Given the rise in accessibility and use of mobile phone technologies, consider using them to deliver intervention content. Short videos or podcasts can either be downloaded independently by MSM or used by outreach workers to illustrate or describe prevention information. 5
One-on-one mobile conversation is often a precursor to face-to-face interaction and clinic enrollment.
- Use needs to engage: Offering condoms, sexual lubricants, health information, a safe space, social services, security training, well-being services, and support are opportunities to reach and engage MSM. 10
OPTIONS. OPTIONS Market Intelligence Report: Kenya. Source. Published July 31, 2018. Accessed December 23, 2018.
Lane T, Mogale T, Struthers H, McIntyre J, Kegeles SM. “They see you as a different thing”: the experiences of men who have sex with men with healthcare workers in South African township communities. Sex Transm Infect. 2008;84(6):430-433. doi:10.1136/sti.2008.031567.
Stahlman S, Grosso A, Ketende S, et al. Characteristics of men who have sex with men in southern Africa who seek sex online: a cross-sectional study. J Med Internet Res. 2015;17(5):e129. doi:10.2196/jmir.4230.
Arreola S, Hebert P, Makofane K et al. Access to HIV Prevention and Treatment for Men Who Have Sex with Men. Source. Published 2012. Accessed December 22, 2018.
Bourne A, Fearon E, Nutland W. Mapping & appraisal of HIV prevention & care interventions for men who have sex with men (MSM) in Kenya, Tanzania, Uganda & Zimbabwe: A report of the SHARP programme. Source. Published 2016. Accessed December 22, 2018.
UNAIDS. The Gap Report. Source. Published 2014. Accessed December 22, 2018.
Trapence G, Collins C, Avrett S, et al. From personal survival to public health: community leadership by men who have sex with men in the response to HIV. Lancet. 2012;380(9839):400-410. doi:10.1016/S0140-6736(12)60834-4.
Singh G, Manjunatha N, Rao S, et al. Use of Mobile Phone Technology to Improve follow-up at a Community Mental Health Clinic: A Randomized Control Trial. Indian J Psychol Med. 2017;39(3): 276–280. doi:10.4103/0253-7176.207325.
Informational interviews conducted by Transcend Media Group, Kenya. 2017.
Okall DO, Otieno FO, Nyikuri M, et al. Men who have sex with men in Kisumu, Kenya: support group membership and knowledge of HIV-risk factors.
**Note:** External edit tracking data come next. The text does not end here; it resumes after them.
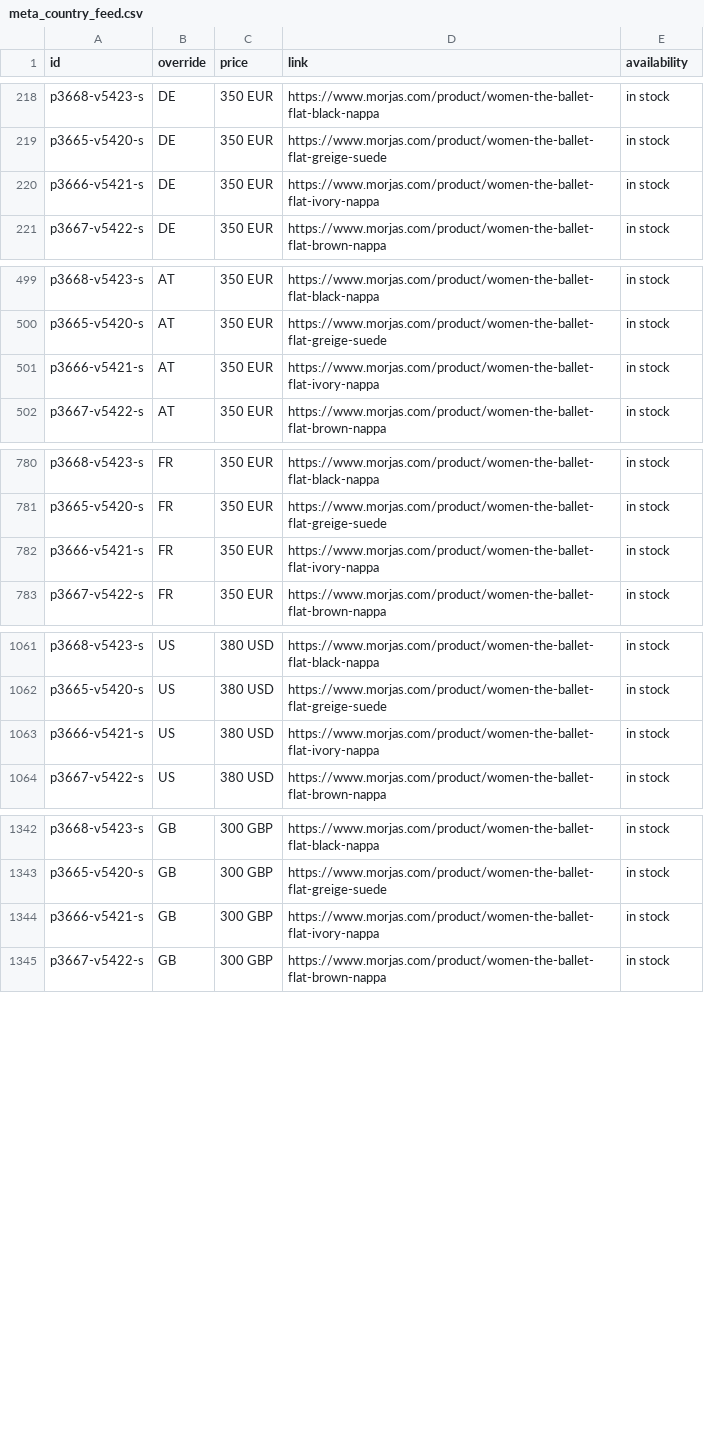
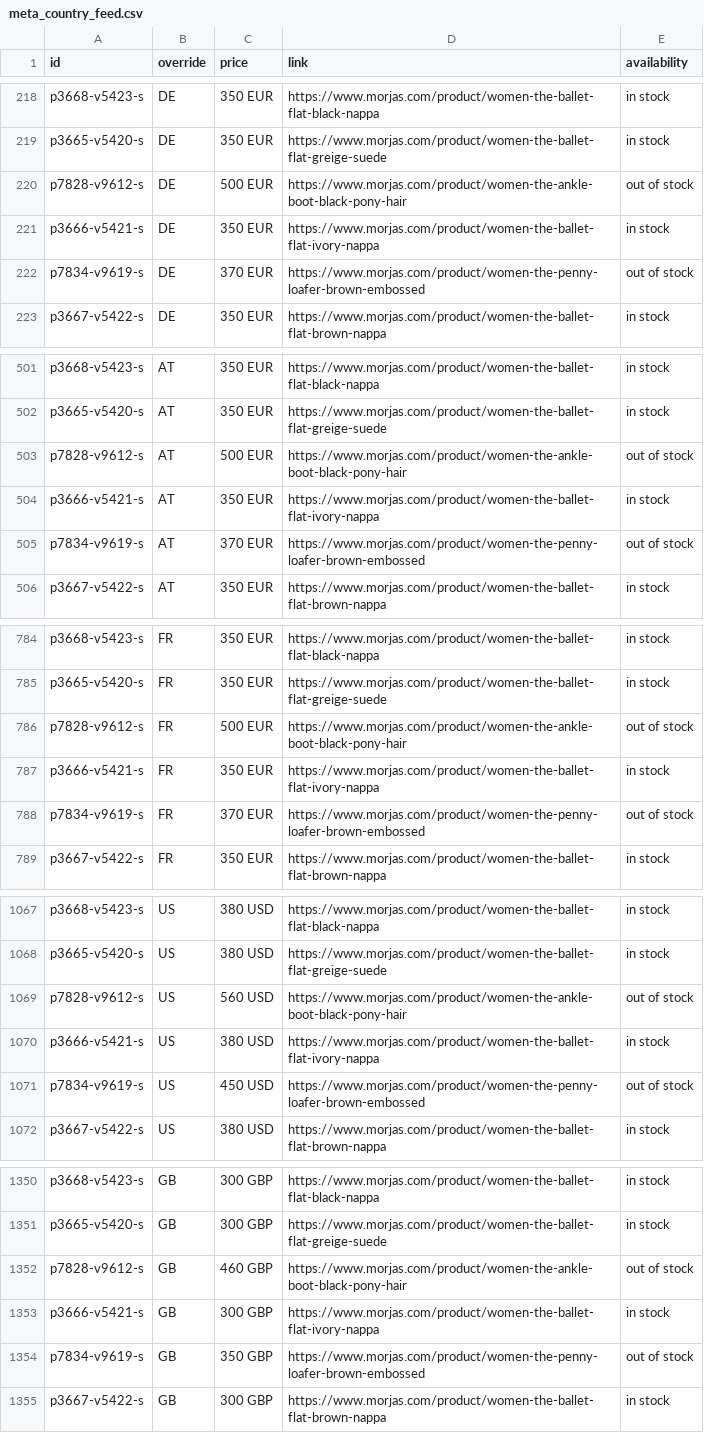
Before and after one commit to PJW134/meta-feeds, a CSV file: docs/meta_country_feed.csv, drawn as a sheet; only a part is shown, gaps mark what is left out; the diff covers the shown part only.

```diff
--- a/docs/meta_country_feed.csv
+++ b/docs/meta_country_feed.csv
@@ -219,3 +219,5 @@ p3668-v5423-s,DE,350 EUR,https://www.morjas.com/product/women-the-ballet-flat-bl
 p3665-v5420-s,DE,350 EUR,https://www.morjas.com/product/women-the-ballet-flat-greige-suede,in stock
+p7828-v9612-s,DE,500 EUR,https://www.morjas.com/product/women-the-ankle-boot-black-pony-hair,out of stock
 p3666-v5421-s,DE,350 EUR,https://www.morjas.com/product/women-the-ballet-flat-ivory-nappa,in stock
+p7834-v9619-s,DE,370 EUR,https://www.morjas.com/product/women-the-penny-loafer-brown-embossed,out of stock
 p3667-v5422-s,DE,350 EUR,https://www.morjas.com/product/women-the-ballet-flat-brown-nappa,in stock
@@ -500,3 +502,5 @@ p3668-v5423-s,AT,350 EUR,https://www.morjas.com/product/women-the-ballet-flat-bl
 p3665-v5420-s,AT,350 EUR,https://www.morjas.com/product/women-the-ballet-flat-greige-suede,in stock
+p7828-v9612-s,AT,500 EUR,https://www.morjas.com/product/women-the-ankle-boot-black-pony-hair,out of stock
 p3666-v5421-s,AT,350 EUR,https://www.morjas.com/product/women-the-ballet-flat-ivory-nappa,in stock
+p7834-v9619-s,AT,370 EUR,https://www.morjas.com/product/women-the-penny-loafer-brown-embossed,out of stock
 p3667-v5422-s,AT,350 EUR,https://www.morjas.com/product/women-the-ballet-flat-brown-nappa,in stock
@@ -781,3 +785,5 @@ p3668-v5423-s,FR,350 EUR,https://www.morjas.com/product/women-the-ballet-flat-bl
 p3665-v5420-s,FR,350 EUR,https://www.morjas.com/product/women-the-ballet-flat-greige-suede,in stock
+p7828-v9612-s,FR,500 EUR,https://www.morjas.com/product/women-the-ankle-boot-black-pony-hair,out of stock
 p3666-v5421-s,FR,350 EUR,https://www.morjas.com/product/women-the-ballet-flat-ivory-nappa,in stock
+p7834-v9619-s,FR,370 EUR,https://www.morjas.com/product/women-the-penny-loafer-brown-embossed,out of stock
 p3667-v5422-s,FR,350 EUR,https://www.morjas.com/product/women-the-ballet-flat-brown-nappa,in stock
@@ -1062,3 +1068,5 @@ p3668-v5423-s,US,380 USD,https://www.morjas.com/product/women-the-ballet-flat-bl
 p3665-v5420-s,US,380 USD,https://www.morjas.com/product/women-the-ballet-flat-greige-suede,in stock
+p7828-v9612-s,US,560 USD,https://www.morjas.com/product/women-the-ankle-boot-black-pony-hair,out of stock
 p3666-v5421-s,US,380 USD,https://www.morjas.com/product/women-the-ballet-flat-ivory-nappa,in stock
+p7834-v9619-s,US,450 USD,https://www.morjas.com/product/women-the-penny-loafer-brown-embossed,out of stock
 p3667-v5422-s,US,380 USD,https://www.morjas.com/product/women-the-ballet-flat-brown-nappa,in stock
@@ -1343,3 +1351,5 @@ p3668-v5423-s,GB,300 GBP,https://www.morjas.com/product/women-the-ballet-flat-bl
 p3665-v5420-s,GB,300 GBP,https://www.morjas.com/product/women-the-ballet-flat-greige-suede,in stock
+p7828-v9612-s,GB,460 GBP,https://www.morjas.com/product/women-the-ankle-boot-black-pony-hair,out of stock
 p3666-v5421-s,GB,300 GBP,https://www.morjas.com/product/women-the-ballet-flat-ivory-nappa,in stock
+p7834-v9619-s,GB,350 GBP,https://www.morjas.com/product/women-the-penny-loafer-brown-embossed,out of stock
 p3667-v5422-s,GB,300 GBP,https://www.morjas.com/product/women-the-ballet-flat-brown-nappa,in stock
```
Also changed, not shown: 12 added rows elsewhere in this file, docs/meta_language_de_XX.csv, docs/meta_language_fr_XX.csv, 3 other files.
Cult Health Sex. 2013;15(8)968-80. doi:10.1080/13691058.2013.799231.